- [Data for analysis]:
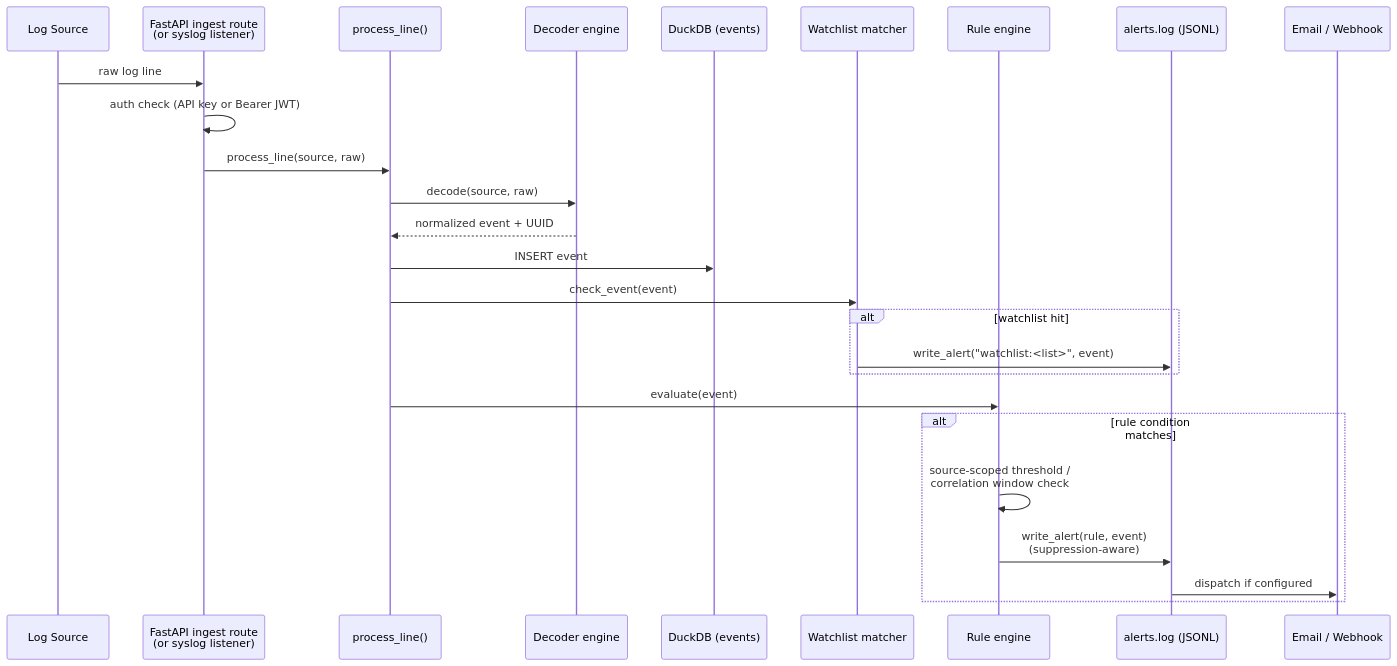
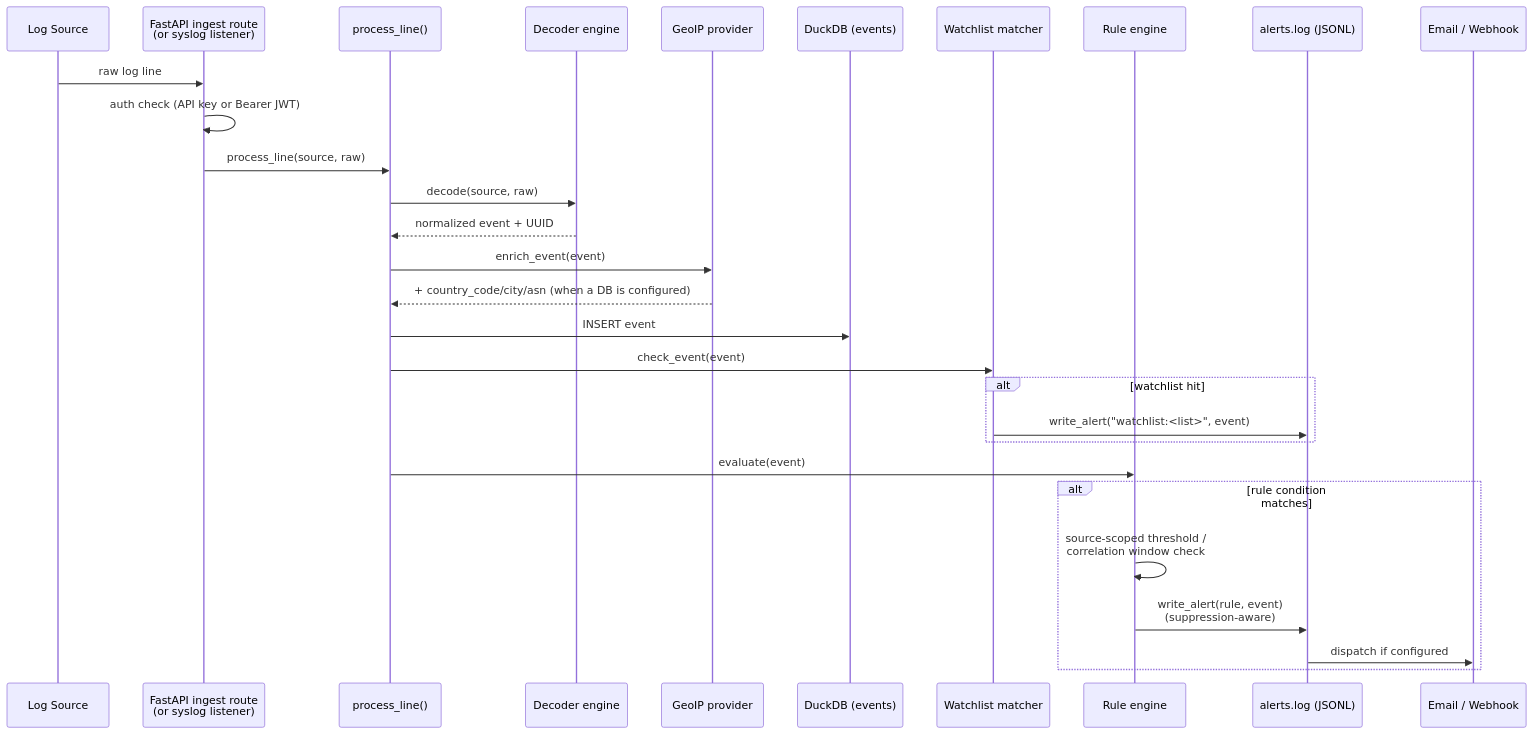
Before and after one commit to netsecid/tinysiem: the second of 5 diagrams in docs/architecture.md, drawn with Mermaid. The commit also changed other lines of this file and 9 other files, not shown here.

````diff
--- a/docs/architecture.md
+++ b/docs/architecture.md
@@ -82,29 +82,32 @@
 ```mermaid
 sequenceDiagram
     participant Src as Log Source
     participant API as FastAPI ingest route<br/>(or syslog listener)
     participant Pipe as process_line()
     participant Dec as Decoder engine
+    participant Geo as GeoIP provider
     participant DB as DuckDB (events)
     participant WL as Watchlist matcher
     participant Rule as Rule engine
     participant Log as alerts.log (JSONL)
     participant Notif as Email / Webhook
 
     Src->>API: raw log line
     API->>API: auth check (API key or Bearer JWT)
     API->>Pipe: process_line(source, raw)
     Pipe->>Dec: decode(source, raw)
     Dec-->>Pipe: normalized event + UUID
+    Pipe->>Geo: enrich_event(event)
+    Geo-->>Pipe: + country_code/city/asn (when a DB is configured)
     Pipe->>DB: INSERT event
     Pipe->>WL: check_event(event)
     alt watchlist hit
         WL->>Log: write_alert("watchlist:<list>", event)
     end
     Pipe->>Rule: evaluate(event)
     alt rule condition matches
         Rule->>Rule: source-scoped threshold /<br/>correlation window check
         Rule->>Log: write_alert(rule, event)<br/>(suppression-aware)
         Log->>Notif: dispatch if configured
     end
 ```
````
* * *
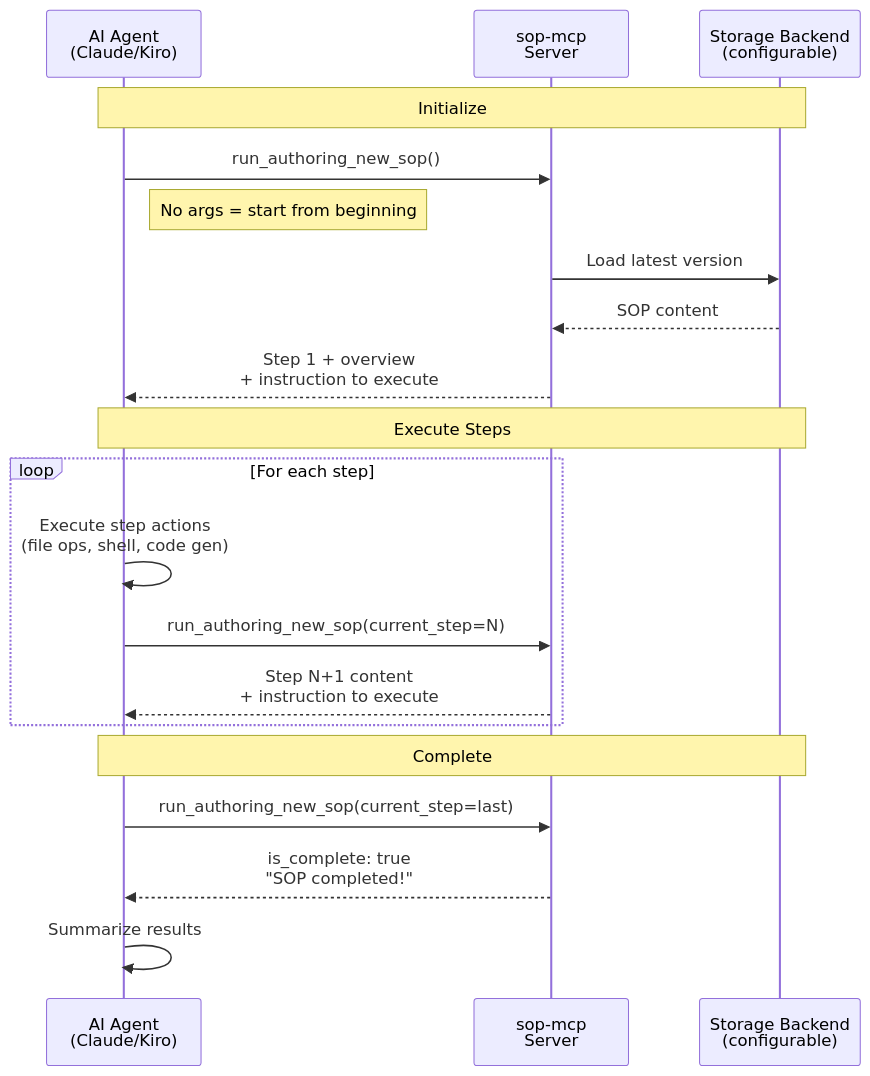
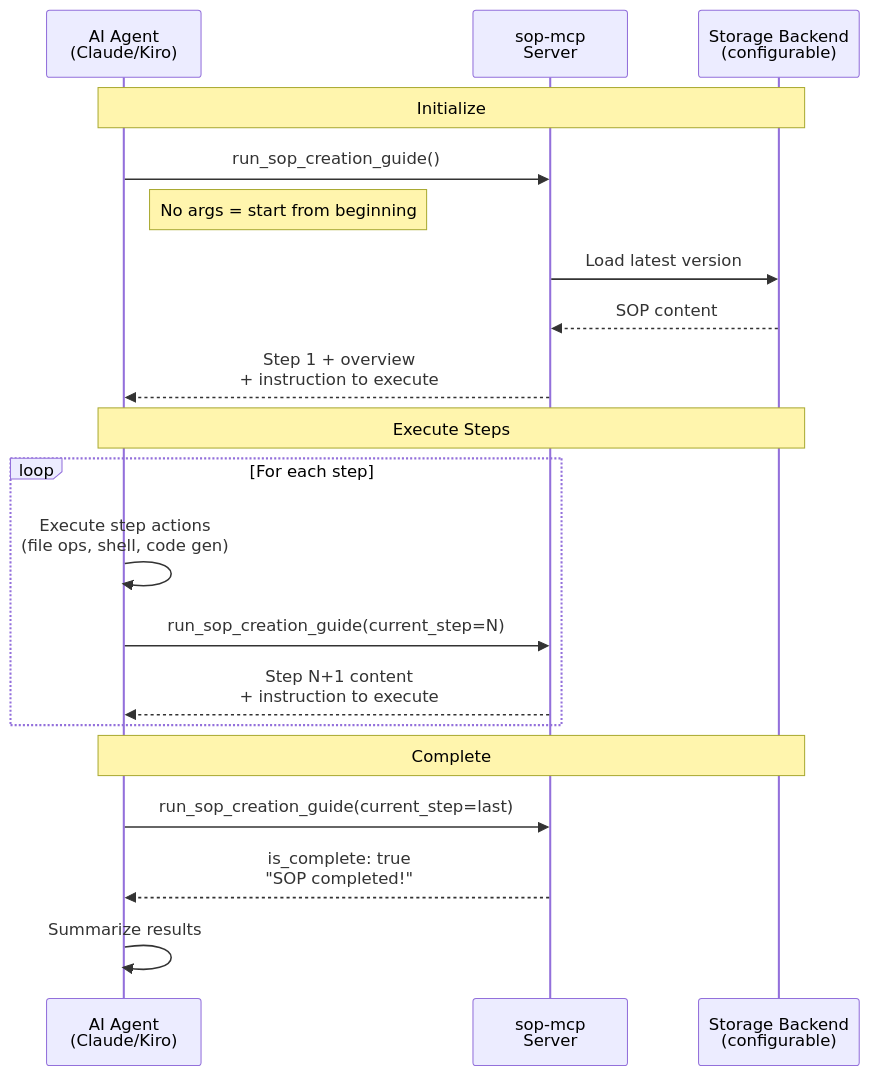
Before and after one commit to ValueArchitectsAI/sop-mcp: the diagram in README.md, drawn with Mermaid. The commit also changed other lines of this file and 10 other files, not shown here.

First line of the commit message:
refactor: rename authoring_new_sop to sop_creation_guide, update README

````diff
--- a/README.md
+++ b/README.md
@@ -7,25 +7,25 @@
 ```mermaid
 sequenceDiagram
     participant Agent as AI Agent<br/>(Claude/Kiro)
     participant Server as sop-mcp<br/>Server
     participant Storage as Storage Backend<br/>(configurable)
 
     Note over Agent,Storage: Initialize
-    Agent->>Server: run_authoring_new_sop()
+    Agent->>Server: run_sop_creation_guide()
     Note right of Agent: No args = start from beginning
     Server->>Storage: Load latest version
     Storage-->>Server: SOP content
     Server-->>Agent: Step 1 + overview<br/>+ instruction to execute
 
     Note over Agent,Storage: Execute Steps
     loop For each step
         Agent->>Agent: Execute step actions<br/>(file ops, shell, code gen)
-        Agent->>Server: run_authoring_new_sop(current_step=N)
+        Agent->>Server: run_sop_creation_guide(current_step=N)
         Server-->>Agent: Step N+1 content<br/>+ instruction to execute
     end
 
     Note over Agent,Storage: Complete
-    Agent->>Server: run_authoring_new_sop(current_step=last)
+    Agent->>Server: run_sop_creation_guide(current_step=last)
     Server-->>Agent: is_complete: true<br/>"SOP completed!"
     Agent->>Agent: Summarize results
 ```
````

- [Task]: Go through the records above, find every line with the word "drawn", and list those lines.

- [Finished exercise]:
Before and after one commit to netsecid/tinysiem: the second of 5 diagrams in docs/architecture.md, drawn with Mermaid. The commit also changed other lines of this file and 9 other files, not shown here.
Before and after one commit to ValueArchitectsAI/sop-mcp: the diagram in README.md, drawn with Mermaid. The commit also changed other lines of this file and 10 other files, not shown here.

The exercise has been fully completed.